HowardUnfortunately its the poor, uneducated, unemployed and ignorant that fuel these lotteries.. Hopefully someone will win and the media stop covering it and poor will stop wasting money they don't even have to begin with...

APBSo what you're really saying is there's a chance I might win!

bill smithstatisticians wouldlike you to believe their veiw of the odds are correct but they are wrong. The odds of any one ticket winning the lottery is 50/50. Either the ticketholder wins or they do not win. Plain and simple. I don't how many tickets are sold the odds of winning are always the same.50/50.

johnThis is completely idiotic. Please keep buying tickets so that my taxes will go down.

Can you then also say that 'the odds of my leaping from Earth to Mars" are 50/50, because either I can or cannot?

If everybody had 50/50 odds then why do all but at most one not win? That outcome alone proves that the odds are not 50/50.

TomGII disagree with your premise. 50/50 would indicate equal odd of a win or loss. A player does not have a 50% chance of winning. It is virtually a 100% chance of losing with an infinitesimal fraction of a fraction of winning. BUT, if you don't buy a ticket your chances are absolute zero.

bob nobIt would be 50-50 if there were only 2 numbers to chose from. You need to brush up on permutations.

johnUnfortunately, most people don't begin to understand the mathematics behind lottery games. For example, it is commonly believed that the more you enter a lottery and lose, the greater your odds of winning 'next time.' So I know a guy who bought tickets every week for years, thinking that 'now my time has come.' In reality, his odds of winning any particular lottery are exactly the same as anyone else. As the writer states, except for the enjoyment of 'being in the game' (and losing) people who have little money are going to continue to lose what little they have.

KenI am neither poor, uneducated, unemployed and ignorant and I play lottery and enjoy playing. I neither smoke, drink booze or do drugs but I do gamble on the lotto. That is my entertainment and my way of supporting the schools (what little they get). I gamble within reason knowing the odds........

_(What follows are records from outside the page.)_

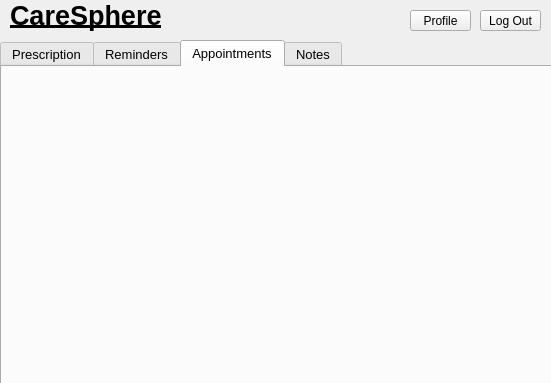
The window that CareSphere/patientfeed.ui (MubtasimSajid/CareSphere) describes before a commit, drawn with Qt 5.
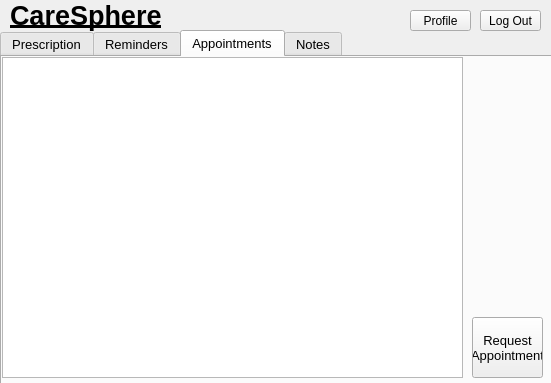
The same window after the commit. The open tabs and pages were chosen to show the change.

Commit message: Appointments tab

```diff
--- a/CareSphere/patientfeed.ui
+++ b/CareSphere/patientfeed.ui
@@ -17,7 +17,7 @@
    <property name="geometry">
     <rect>
      <x>0</x>
-     <y>40</y>
+     <y>30</y>
      <width>561</width>
      <height>371</height>
     </rect>
@@ -59,6 +59,30 @@
     <attribute name="title">
      <string>Appointments</string>
     </attribute>
+    <widget class="QListWidget" name="appointmentsListWidget">
+     <property name="geometry">
+      <rect>
+       <x>0</x>
+       <y>0</y>
+       <width>461</width>
+       <height>321</height>
+      </rect>
+     </property>
+    </widget>
+    <widget class="QPushButton" name="appointmentRequestButton">
+     <property name="geometry">
+      <rect>
+       <x>470</x>
+       <y>260</y>
+       <width>71</width>
+       <height>61</height>
+      </rect>
+     </property>
+     <property name="text">
+      <string>Request
+Appointment</string>
+     </property>
+    </widget>
    </widget>
    <widget class="QWidget" name="notesTab">
     <attribute name="title">
```
Left out of the diff: 6 changed lines with no effect on the pictures.
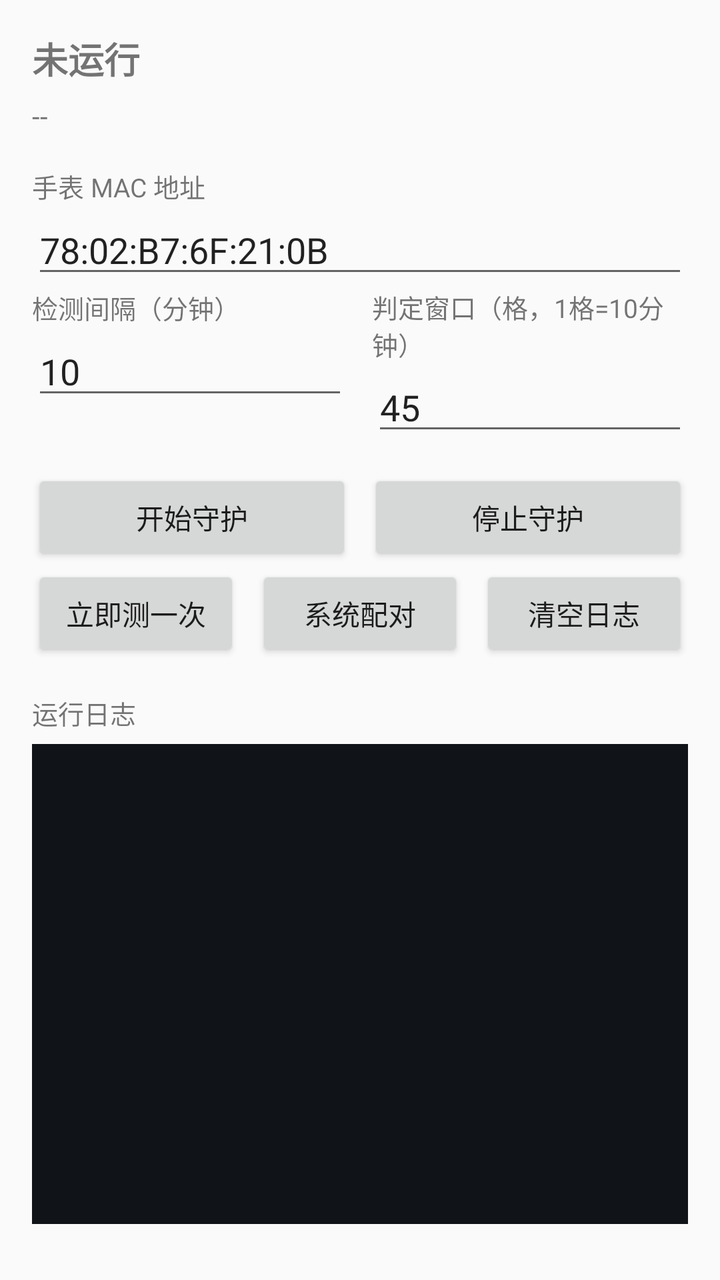
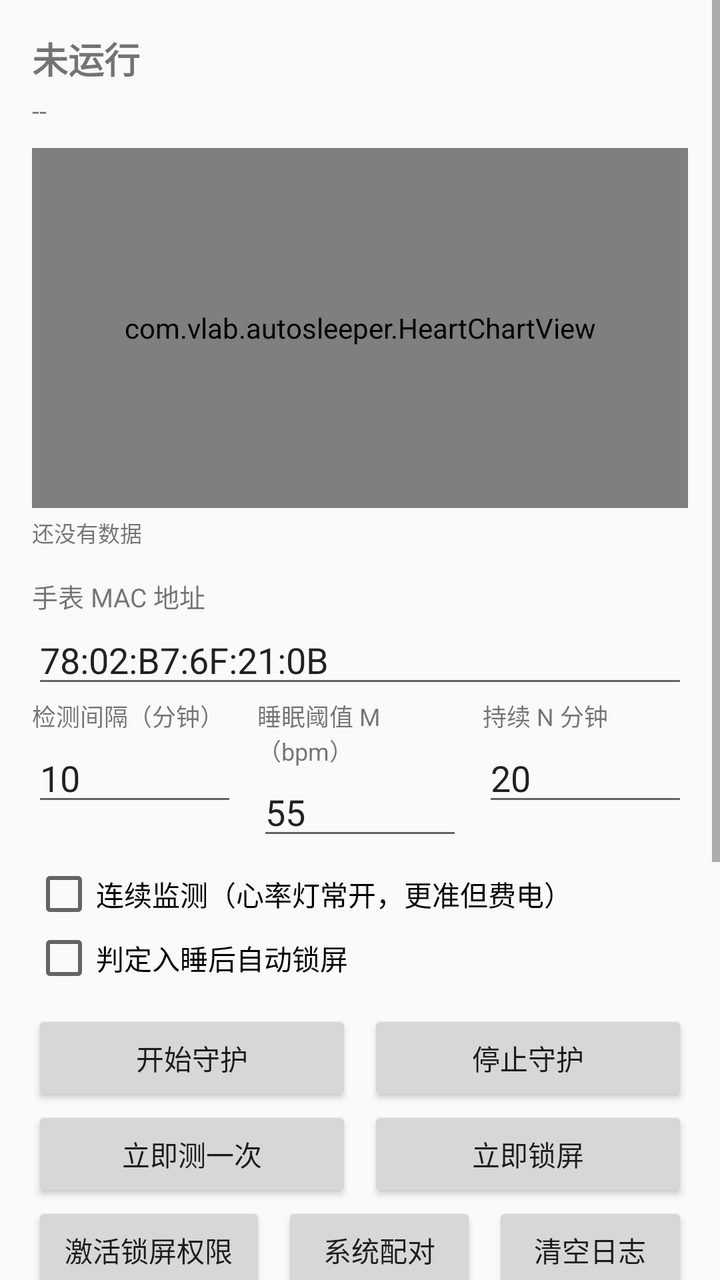

Before-and-after screenshots of an Android layout around one commit, followed by the original layout XML and the change that was made.
<!-- AndroidManifest.xml: application theme Theme.AutoSleeper -->
<!-- res/layout/activity_main.xml -->
<?xml version="1.0" encoding="utf-8"?>
<ScrollView xmlns:android="http://schemas.android.com/apk/res/android"
    android:layout_width="match_parent"
    android:layout_height="match_parent"
    android:fillViewport="true">

    <LinearLayout
        android:layout_width="match_parent"
        android:layout_height="wrap_content"
        android:orientation="vertical"
        android:padding="16dp">

        <TextView
            android:id="@+id/tvStatus"
            android:layout_width="match_parent"
            android:layout_height="wrap_content"
            android:text="@string/status_idle"
            android:textSize="18sp"
            android:textStyle="bold" />

        <TextView
            android:id="@+id/tvNow"
            android:layout_width="match_parent"
            android:layout_height="wrap_content"
            android:layout_marginTop="6dp"
            android:text="--"
            android:textSize="14sp" />

        <TextView
            android:layout_width="match_parent"
            android:layout_height="wrap_content"
            android:layout_marginTop="16dp"
            android:text="@string/hint_addr"
            android:textSize="13sp" />

        <EditText
            android:id="@+id/etAddr"
            android:layout_width="match_parent"
            android:layout_height="wrap_content"
            android:inputType="text"
            android:singleLine="true"
            android:text="78:02:B7:6F:21:0B" />

        <LinearLayout
            android:layout_width="match_parent"
            android:layout_height="wrap_content"
            android:orientation="horizontal">

            <LinearLayout
                android:layout_width="0dp"
                android:layout_height="wrap_content"
                android:layout_weight="1"
                android:orientation="vertical">

                <TextView
                    android:layout_width="match_parent"
                    android:layout_height="wrap_content"
                    android:text="@string/label_interval"
                    android:textSize="13sp" />

                <EditText
                    android:id="@+id/etInterval"
                    android:layout_width="match_parent"
                    android:layout_height="wrap_content"
                    android:inputType="number"
                    android:singleLine="true"
                    android:text="10" />
            </LinearLayout>

            <LinearLayout
                android:layout_width="0dp"
                android:layout_height="wrap_content"
                android:layout_weight="1"
                android:orientation="vertical"
                android:layout_marginStart="12dp">

                <TextView
                    android:layout_width="match_parent"
                    android:layout_height="wrap_content"
                    android:text="@string/label_sample"
                    android:textSize="13sp" />

                <EditText
                    android:id="@+id/etSample"
                    android:layout_width="match_parent"
                    android:layout_height="wrap_content"
                    android:inputType="number"
                    android:singleLine="true"
                    android:text="45" />
            </LinearLayout>
        </LinearLayout>

        <LinearLayout
            android:layout_width="match_parent"
            android:layout_height="wrap_content"
            android:layout_marginTop="12dp"
            android:orientation="horizontal">

            <Button
                android:id="@+id/btnStart"
                android:layout_width="0dp"
                android:layout_height="wrap_content"
                android:layout_weight="1"
                android:text="@string/btn_start" />

            <Button
                android:id="@+id/btnStop"
                android:layout_width="0dp"
                android:layout_height="wrap_content"
                android:layout_weight="1"
                android:layout_marginStart="8dp"
                android:text="@string/btn_stop" />
        </LinearLayout>

        <LinearLayout
            android:layout_width="match_parent"
            android:layout_height="wrap_content"
            android:orientation="horizontal">

            <Button
                android:id="@+id/btnTest"
                android:layout_width="0dp"
                android:layout_height="wrap_content"
                android:layout_weight="1"
                android:text="@string/btn_test" />

            <Button
                android:id="@+id/btnPair"
                android:layout_width="0dp"
                android:layout_height="wrap_content"
                android:layout_weight="1"
                android:layout_marginStart="8dp"
                android:text="@string/btn_pair" />

            <Button
                android:id="@+id/btnClear"
                android:layout_width="0dp"
                android:layout_height="wrap_content"
                android:layout_weight="1"
                android:layout_marginStart="8dp"
                android:text="@string/btn_clear" />
        </LinearLayout>

        <TextView
            android:layout_width="match_parent"
            android:layout_height="wrap_content"
            android:layout_marginTop="16dp"
            android:text="运行日志"
            android:textSize="13sp" />

        <TextView
            android:id="@+id/tvLog"
            android:layout_width="match_parent"
            android:layout_height="wrap_content"
            android:layout_marginTop="6dp"
            android:background="@color/log_bg"
            android:fontFamily="monospace"
            android:minHeight="240dp"
            android:padding="8dp"
            android:textColor="@color/log_fg"
            android:textIsSelectable="true"
            android:textSize="11sp" />

    </LinearLayout>
</ScrollView>
<!-- resources referenced by this layout -->
<resources>
  <color name="log_bg">#101418</color>
  <color name="log_fg">#9EE493</color>
  <string name="btn_clear">清空日志</string>
  <string name="btn_pair">系统配对</string>
  <string name="btn_start">开始守护</string>
  <string name="btn_stop">停止守护</string>
  <string name="btn_test">立即测一次</string>
  <string name="hint_addr">手表 MAC 地址</string>
  <string name="label_interval">检测间隔（分钟）</string>
  <string name="label_sample">判定窗口（格，1格=10分钟）</string>
  <string name="status_idle">未运行</string>
  <style name="Theme.AutoSleeper" parent="Theme.AppCompat.DayNight.DarkActionBar">
          <item name="colorPrimary">@color/primary</item>
          <item name="colorPrimaryDark">@color/primary_dark</item>
          <item name="colorAccent">@color/accent</item>
      </style>
  <color name="primary">#1A237E</color>
  <color name="primary_dark">#0D1454</color>
  <color name="accent">#FFB300</color>
</resources>

<!-- the commit's change to res/layout/activity_main.xml (unified diff, before → after) -->
@@ -22,14 +22,28 @@
             android:id="@+id/tvNow"
             android:layout_width="match_parent"
             android:layout_height="wrap_content"
-            android:layout_marginTop="6dp"
+            android:layout_marginTop="4dp"
             android:text="--"
-            android:textSize="14sp" />
-
-        <TextView
-            android:layout_width="match_parent"
-            android:layout_height="wrap_content"
-            android:layout_marginTop="16dp"
+            android:textSize="13sp" />
+
+        <com.vlab.autosleeper.HeartChartView
+            android:id="@+id/chart"
+            android:layout_width="match_parent"
+            android:layout_height="180dp"
+            android:layout_marginTop="10dp" />
+
+        <TextView
+            android:id="@+id/tvChartInfo"
+            android:layout_width="match_parent"
+            android:layout_height="wrap_content"
+            android:layout_marginTop="4dp"
+            android:text="还没有数据"
+            android:textSize="11sp" />
+
+        <TextView
+            android:layout_width="match_parent"
+            android:layout_height="wrap_content"
+            android:layout_marginTop="14dp"
             android:text="@string/hint_addr"
             android:textSize="13sp" />
 
@@ -56,7 +70,7 @@
                     android:layout_width="match_parent"
                     android:layout_height="wrap_content"
                     android:text="@string/label_interval"
-                    android:textSize="13sp" />
+                    android:textSize="12sp" />
 
                 <EditText
                     android:id="@+id/etInterval"
@@ -71,80 +85,142 @@
                 android:layout_width="0dp"
                 android:layout_height="wrap_content"
                 android:layout_weight="1"
-                android:orientation="vertical"
-                android:layout_marginStart="12dp">
+                android:layout_marginStart="10dp"
+                android:orientation="vertical">
 
                 <TextView
                     android:layout_width="match_parent"
                     android:layout_height="wrap_content"
-                    android:text="@string/label_sample"
-                    android:textSize="13sp" />
+                    android:text="@string/label_threshold"
+                    android:textSize="12sp" />
 
                 <EditText
-                    android:id="@+id/etSample"
+                    android:id="@+id/etThreshold"
                     android:layout_width="match_parent"
                     android:layout_height="wrap_content"
                     android:inputType="number"
                     android:singleLine="true"
-                    android:text="45" />
+                    android:text="55" />
             </LinearLayout>
-        </LinearLayout>
-
-        <LinearLayout
+
+            <LinearLayout
+                android:layout_width="0dp"
+                android:layout_height="wrap_content"
+                android:layout_weight="1"
+                android:layout_marginStart="10dp"
+                android:orientation="vertical">
+
+                <TextView
+                    android:layout_width="match_parent"
+                    android:layout_height="wrap_content"
+                    android:text="@string/label_hold"
+                    android:textSize="12sp" />
+
+                <EditText
+                    android:id="@+id/etHold"
+                    android:layout_width="match_parent"
+                    android:layout_height="wrap_content"
+                    android:inputType="number"
+                    android:singleLine="true"
+                    android:text="20" />
+            </LinearLayout>
+        </LinearLayout>
+
+        <CheckBox
+            android:id="@+id/cbContinuous"
+            android:layout_width="match_parent"
+            android:layout_height="wrap_content"
+            android:layout_marginTop="6dp"
+            android:text="@string/label_continuous" />
+
+        <CheckBox
+            android:id="@+id/cbAutoLock"
+            android:layout_width="match_parent"
+            android:layout_height="wrap_content"
+            android:text="@string/label_autolock" />
+
+        <LinearLayout
+            android:layout_width="match_parent"
+            android:layout_height="wrap_content"
+            android:layout_marginTop="10dp"
+            android:orientation="horizontal">
+
+            <Button
+                android:id="@+id/btnStart"
+                android:layout_width="0dp"
+                android:layout_height="wrap_content"
+                android:layout_weight="1"
+                android:text="@string/btn_start" />
+
+            <Button
+                android:id="@+id/btnStop"
+                android:layout_width="0dp"
+                android:layout_height="wrap_content"
+                android:layout_weight="1"
+                android:layout_marginStart="8dp"
+                android:text="@string/btn_stop" />
+        </LinearLayout>
+
+        <LinearLayout
+            android:layout_width="match_parent"
+            android:layout_height="wrap_content"
+            android:orientation="horizontal">
+
+            <Button
+                android:id="@+id/btnTest"
+                android:layout_width="0dp"
+                android:layout_height="wrap_content"
+                android:layout_weight="1"
+                android:text="@string/btn_test" />
+
+            <Button
+                android:id="@+id/btnLock"
+                android:layout_width="0dp"
+                android:layout_height="wrap_content"
+                android:layout_weight="1"
+                android:layout_marginStart="8dp"
+                android:text="@string/btn_lock_now" />
+        </LinearLayout>
+
+        <LinearLayout
+            android:layout_width="match_parent"
+            android:layout_height="wrap_content"
+            android:orientation="horizontal">
+
+            <Button
+                android:id="@+id/btnAdmin"
+                android:layout_width="0dp"
+                android:layout_height="wrap_content"
+                android:layout_weight="1.2"
+                android:text="@string/btn_admin" />
+
+            <Button
+                android:id="@+id/btnPair"
+                android:layout_width="0dp"
+                android:layout_height="wrap_content"
+                android:layout_weight="1"
+                android:layout_marginStart="8dp"
+                android:text="@string/btn_pair" />
+
+            <Button
+                android:id="@+id/btnClear"
+                android:layout_width="0dp"
+                android:layout_height="wrap_content"
+                android:layout_weight="1"
+                android:layout_marginStart="8dp"
+                android:text="@string/btn_clear" />
+        </LinearLayout>
+
+        <Button
+            android:id="@+id/btnBattery"
+            android:layout_width="match_parent"
+            android:layout_height="wrap_content"
+            android:text="@string/btn_battery" />
+
+        <TextView
             android:layout_width="match_parent"
             android:layout_height="wrap_content"
             android:layout_marginTop="12dp"
-            android:orientation="horizontal">
-
-            <Button
-                android:id="@+id/btnStart"
-                android:layout_width="0dp"
-                android:layout_height="wrap_content"
-                android:layout_weight="1"
-                android:text="@string/btn_start" />
-
-            <Button
-                android:id="@+id/btnStop"
-                android:layout_width="0dp"
-                android:layout_height="wrap_content"
-                android:layout_weight="1"
-                android:layout_marginStart="8dp"
-                android:text="@string/btn_stop" />
-        </LinearLayout>
-
-        <LinearLayout
-            android:layout_width="match_parent"
-            android:layout_height="wrap_content"
-            android:orientation="horizontal">
-
-            <Button
-                android:id="@+id/btnTest"
-                android:layout_width="0dp"
-                android:layout_height="wrap_content"
-                android:layout_weight="1"
-                android:text="@string/btn_test" />
-
-            <Button
-                android:id="@+id/btnPair"
-                android:layout_width="0dp"
-                android:layout_height="wrap_content"
-                android:layout_weight="1"
-                android:layout_marginStart="8dp"
-                android:text="@string/btn_pair" />
-
-            <Button
-                android:id="@+id/btnClear"
-                android:layout_width="0dp"
-                android:layout_height="wrap_content"
-                android:layout_weight="1"
-                android:layout_marginStart="8dp"
-                android:text="@string/btn_clear" />
-        </LinearLayout>
-
-        <TextView
-            android:layout_width="match_parent"
-            android:layout_height="wrap_content"
-            android:layout_marginTop="16dp"
             android:text="运行日志"
             android:textSize="13sp" />
 
@@ -155,7 +231,7 @@
             android:layout_marginTop="6dp"
             android:background="@color/log_bg"
             android:fontFamily="monospace"
-            android:minHeight="240dp"
+            android:minHeight="200dp"
             android:padding="8dp"
             android:textColor="@color/log_fg"
             android:textIsSelectable="true"
<!-- resource entries referenced after the edit -->
@@ -2,14 +2,20 @@
 <resources>
   <color name="log_bg">#101418</color>
   <color name="log_fg">#9EE493</color>
+  <string name="btn_admin">激活锁屏权限</string>
+  <string name="btn_battery">关闭电池优化（保活）</string>
   <string name="btn_clear">清空日志</string>
+  <string name="btn_lock_now">立即锁屏</string>
   <string name="btn_pair">系统配对</string>
   <string name="btn_start">开始守护</string>
   <string name="btn_stop">停止守护</string>
   <string name="btn_test">立即测一次</string>
   <string name="hint_addr">手表 MAC 地址</string>
+  <string name="label_autolock">判定入睡后自动锁屏</string>
+  <string name="label_continuous">连续监测（心率灯常开，更准但费电）</string>
+  <string name="label_hold">持续 N 分钟</string>
   <string name="label_interval">检测间隔（分钟）</string>
-  <string name="label_sample">判定窗口（格，1格=10分钟）</string>
+  <string name="label_threshold">睡眠阈值 M（bpm）</string>
   <string name="status_idle">未运行</string>
   <style name="Theme.AutoSleeper" parent="Theme.AppCompat.DayNight.DarkActionBar">
           <item name="colorPrimary">@color/primary</item>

king kinderchances of winning if you don't play 0%

somebody will win.

you have as much a chance as anyone else, but only if you try.

TJ Sambuy 1 million non duplicated tickets, your odds of winning is 1 in about 176!

TomGIThat is a common supposition. However it is not true. There are plenty of explanations on line detailing this if you chose to research it.

MathieActually, it is true.

BobOsoI play for entertainment. I buy a three dollar quick pck, and get to dream for three days on how I will spend my millions. Cheaper than a movie, and like the aricle says, somebody will win. Their odds are the same as mine.

joeI want to punch the author of this article in the face. Killjoy

Nota StatisticianHahah... what's the probability of that happening?

isabellaMy dad, an accountant and math whiz, used to warn me that the odds of winning a lottery could be compared to picking the right blade of grass from a football field – in other words, statistically almost impossible. It was good advice and I can count on one hand the no. of times I've bought a ticket in my life. Lotteries are fine as entertainment if one can afford to lose the ticket price, but unfortunately the majority of lottery ticket buyers are poor, and for them, it gives them a sad and empty sense of hope. I'm a dreamer too, I get it, but I've seen people spend far more on lotteries than they can afford.